Clean energy advocates are counting on the 140-hectare (346-acre) development to make Broken Hill, which at one time boasted the world’s most successful silver mine, a trailblazer once again.
It’s an impressive chunk of solar — 678,000 panels — and one that’s worthy of praise in its own right, especially given that Australia only gets 2 percent of its electricity from solar power.
But there’s another, closer-to-home reason to pay attention to the expanse of Broken Hill’s solar industry: The city’s move away from waning mineral stores could offer a window into the impending labor-force transitions facing many U.S. coal mining towns. With a Paris Agreement recently inked and a Clean Power Plan on the books, the war on coal — and it is one — is alive and well in the United States. As ailing mining towns, particularly in Appalachia, struggle to fit into a new energy economy, keeping a keen eye on other post-mining transitions could offer valuable case studies.
This isn’t to suggest that Broken Hill’s miners are hopping from zinc mines to the solar industry. Construction of the solar farm employed around 150 people, but its maintenance and operation require only two or three employees.
Like the disjuncture between mountaintop-removal towns in West Virginia and the rest of the region, Broken Hill has a higher proportion of low-income households than the rest of New South Wales (and of Australia as a whole), and the city is certainly in the middle of a transition away from extractive industries. Only two mining companies remain in Broken Hill today, according to Bloomberg. Of course, the geography is vastly different, and it’s important not to conflate zinc, lead, and silver with coal — which is getting squeezed out due to regulatory and legal pressure, not resource exhaustion — but mining has indeed been with Broken Hill since at least the 1880s and is deeply embedded in the local culture.
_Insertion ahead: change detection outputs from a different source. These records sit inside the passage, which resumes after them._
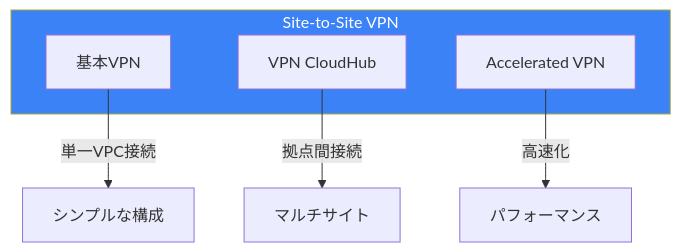
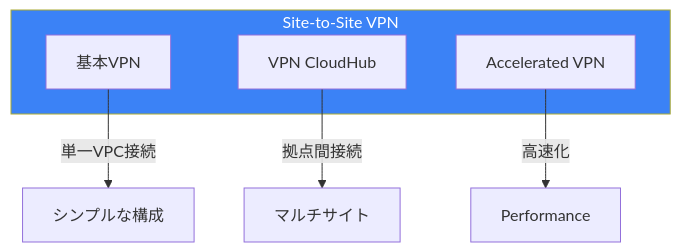
Before and after one commit to shunkus/shunku.net: diagram 12 of 12 in content/blog/ja/aws-hybrid-vpn.md, drawn with Mermaid. The commit also changed other lines of this file and 56 other files, not shown here.

````diff
--- a/content/blog/ja/aws-hybrid-vpn.md
+++ b/content/blog/ja/aws-hybrid-vpn.md
@@ -464,14 +464,14 @@
 ```mermaid
 flowchart TB
     subgraph VPN["Site-to-Site VPN"]
         Basic["基本VPN"]
         CloudHub["VPN CloudHub"]
         Accelerated["Accelerated VPN"]
     end
 
     Basic --> |"単一VPC接続"| Simple["シンプルな構成"]
     CloudHub --> |"拠点間接続"| Multi["マルチサイト"]
-    Accelerated --> |"高速化"| Performance["パフォーマンス"]
+    Accelerated --> |"高速化"| Performance["Performance"]
 
     style VPN fill:#3b82f6,color:#fff
 ```
````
Culture change is never easy, and in West Virginia, there’s currently no good answer for what life looks like after the coal mines. But when King Coal finally falls, something needs to rise from the ashes. As they struggle to figure out what works and what doesn’t, scrambling policymakers could use all the case studies they can get.